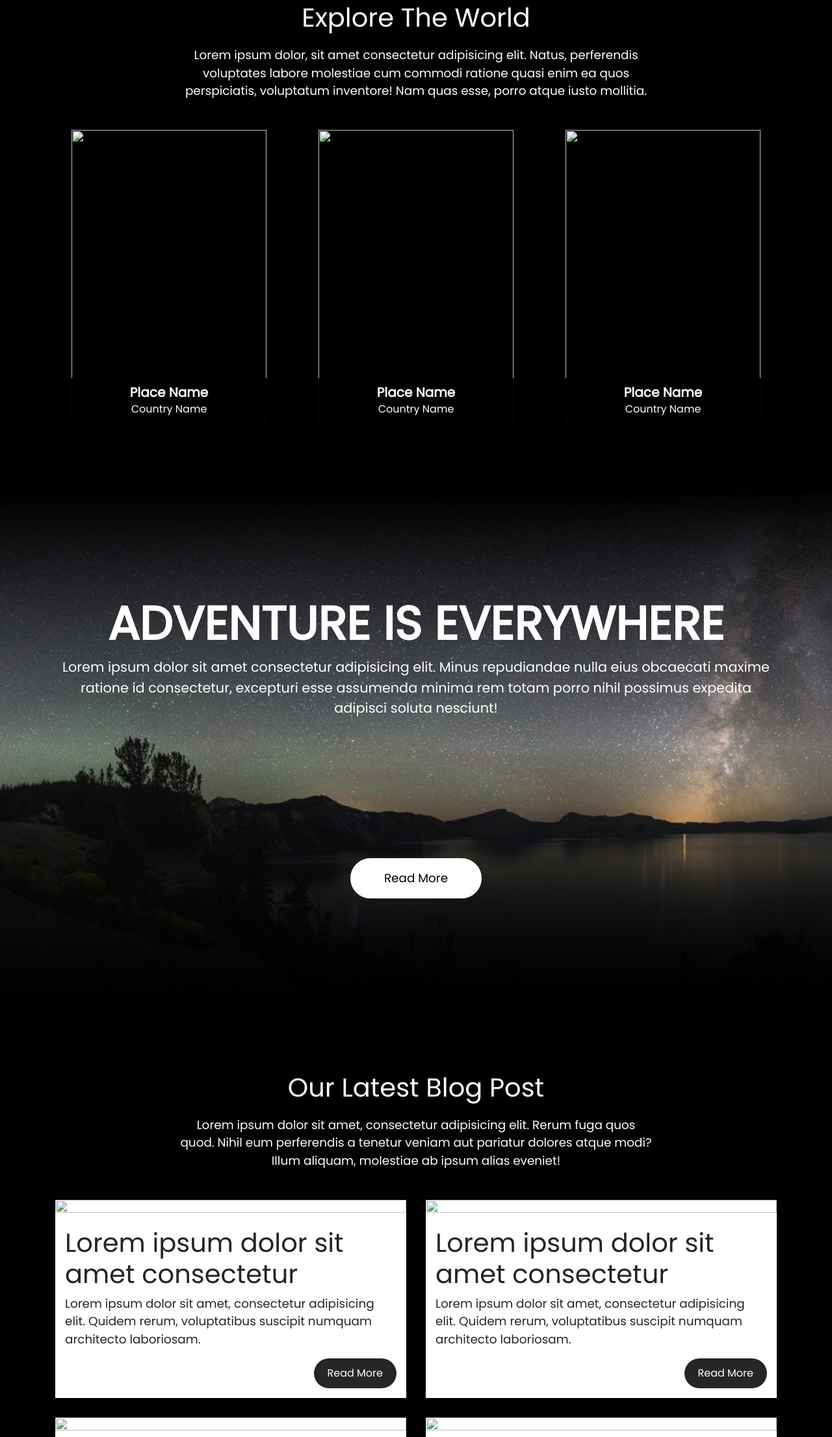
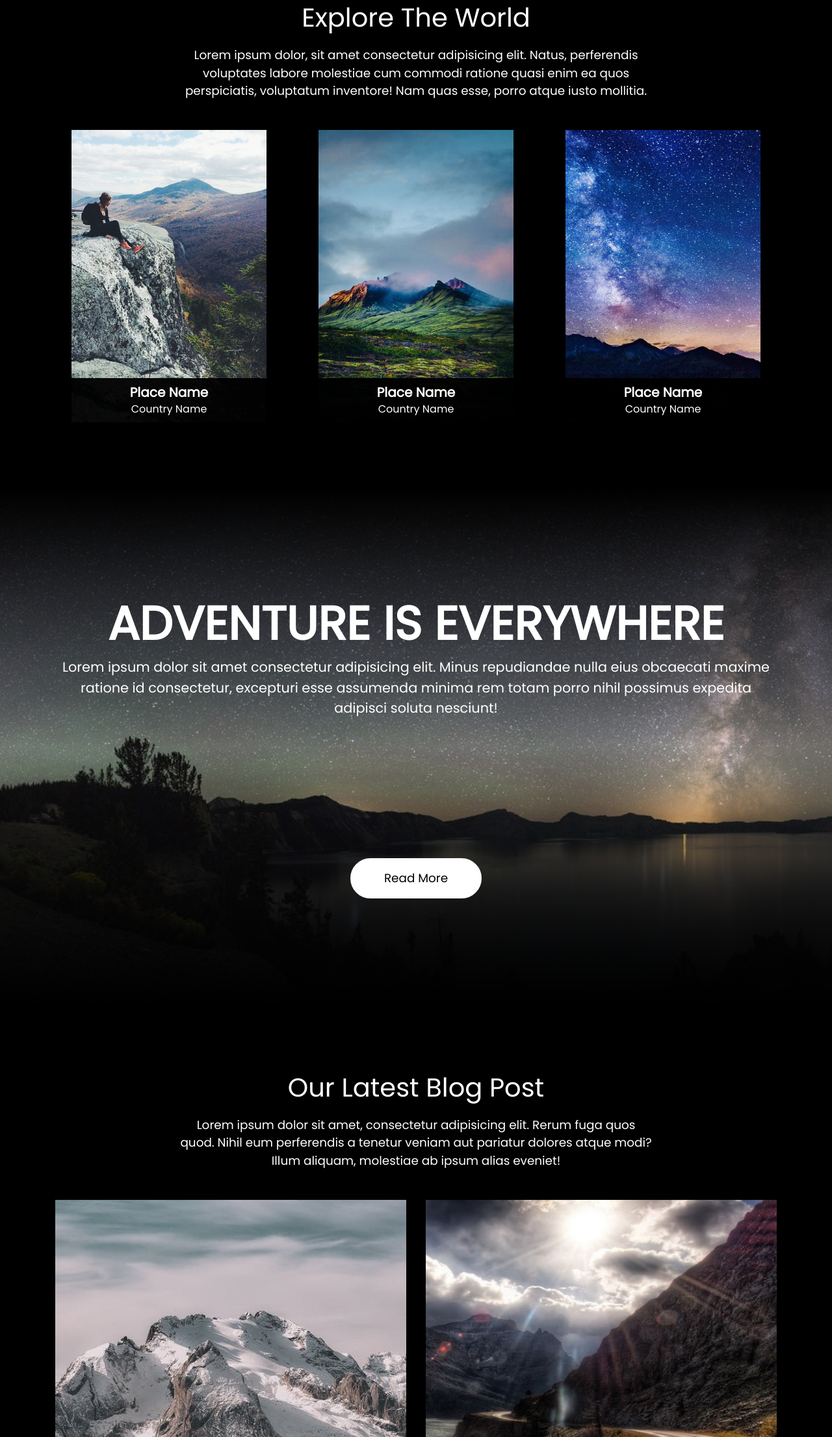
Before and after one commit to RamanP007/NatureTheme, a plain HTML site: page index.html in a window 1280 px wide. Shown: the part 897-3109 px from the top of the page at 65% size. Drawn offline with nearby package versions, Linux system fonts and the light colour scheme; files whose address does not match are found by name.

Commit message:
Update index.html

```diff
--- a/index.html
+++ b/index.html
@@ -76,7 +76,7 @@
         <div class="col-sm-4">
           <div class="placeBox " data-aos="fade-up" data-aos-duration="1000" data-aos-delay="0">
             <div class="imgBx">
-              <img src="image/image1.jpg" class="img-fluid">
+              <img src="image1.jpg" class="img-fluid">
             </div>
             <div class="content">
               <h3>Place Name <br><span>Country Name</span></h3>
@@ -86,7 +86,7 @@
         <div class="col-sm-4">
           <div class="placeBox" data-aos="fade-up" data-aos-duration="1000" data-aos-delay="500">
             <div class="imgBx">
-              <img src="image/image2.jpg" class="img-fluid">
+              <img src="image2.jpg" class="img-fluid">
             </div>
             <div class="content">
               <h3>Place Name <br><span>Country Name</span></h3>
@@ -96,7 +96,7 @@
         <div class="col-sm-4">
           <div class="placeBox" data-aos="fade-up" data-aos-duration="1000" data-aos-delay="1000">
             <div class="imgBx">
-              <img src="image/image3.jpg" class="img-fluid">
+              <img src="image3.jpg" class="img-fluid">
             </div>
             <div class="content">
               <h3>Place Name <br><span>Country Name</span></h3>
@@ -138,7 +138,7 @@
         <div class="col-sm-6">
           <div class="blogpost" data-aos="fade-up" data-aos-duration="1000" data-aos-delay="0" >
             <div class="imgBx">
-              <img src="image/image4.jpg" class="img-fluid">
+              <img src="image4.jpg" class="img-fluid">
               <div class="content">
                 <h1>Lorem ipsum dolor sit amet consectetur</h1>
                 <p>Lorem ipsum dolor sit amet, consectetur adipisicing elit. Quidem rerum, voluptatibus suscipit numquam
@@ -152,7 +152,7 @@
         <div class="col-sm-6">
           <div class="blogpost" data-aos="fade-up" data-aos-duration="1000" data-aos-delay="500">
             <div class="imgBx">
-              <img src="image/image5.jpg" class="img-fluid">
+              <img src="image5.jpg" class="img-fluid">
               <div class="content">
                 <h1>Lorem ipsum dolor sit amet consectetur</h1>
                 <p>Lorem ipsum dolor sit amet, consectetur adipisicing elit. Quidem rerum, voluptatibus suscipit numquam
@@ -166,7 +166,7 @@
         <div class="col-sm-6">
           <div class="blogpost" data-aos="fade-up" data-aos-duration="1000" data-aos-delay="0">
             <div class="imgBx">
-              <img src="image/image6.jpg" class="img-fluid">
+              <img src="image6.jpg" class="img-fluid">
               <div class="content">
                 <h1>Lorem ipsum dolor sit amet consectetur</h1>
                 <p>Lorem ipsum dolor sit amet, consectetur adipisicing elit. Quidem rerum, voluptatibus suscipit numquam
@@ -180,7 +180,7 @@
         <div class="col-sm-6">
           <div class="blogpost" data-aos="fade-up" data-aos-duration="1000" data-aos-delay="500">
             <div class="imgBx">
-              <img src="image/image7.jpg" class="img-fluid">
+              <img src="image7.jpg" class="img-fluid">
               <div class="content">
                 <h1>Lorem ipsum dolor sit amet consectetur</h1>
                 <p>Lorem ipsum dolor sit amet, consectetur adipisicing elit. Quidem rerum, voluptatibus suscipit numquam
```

|---|

### Brief
Copy every line from the data that includes the string "placeBox".

### Finished exercise
           <div class="placeBox " data-aos="fade-up" data-aos-duration="1000" data-aos-delay="0">
           <div class="placeBox" data-aos="fade-up" data-aos-duration="1000" data-aos-delay="500">
           <div class="placeBox" data-aos="fade-up" data-aos-duration="1000" data-aos-delay="1000">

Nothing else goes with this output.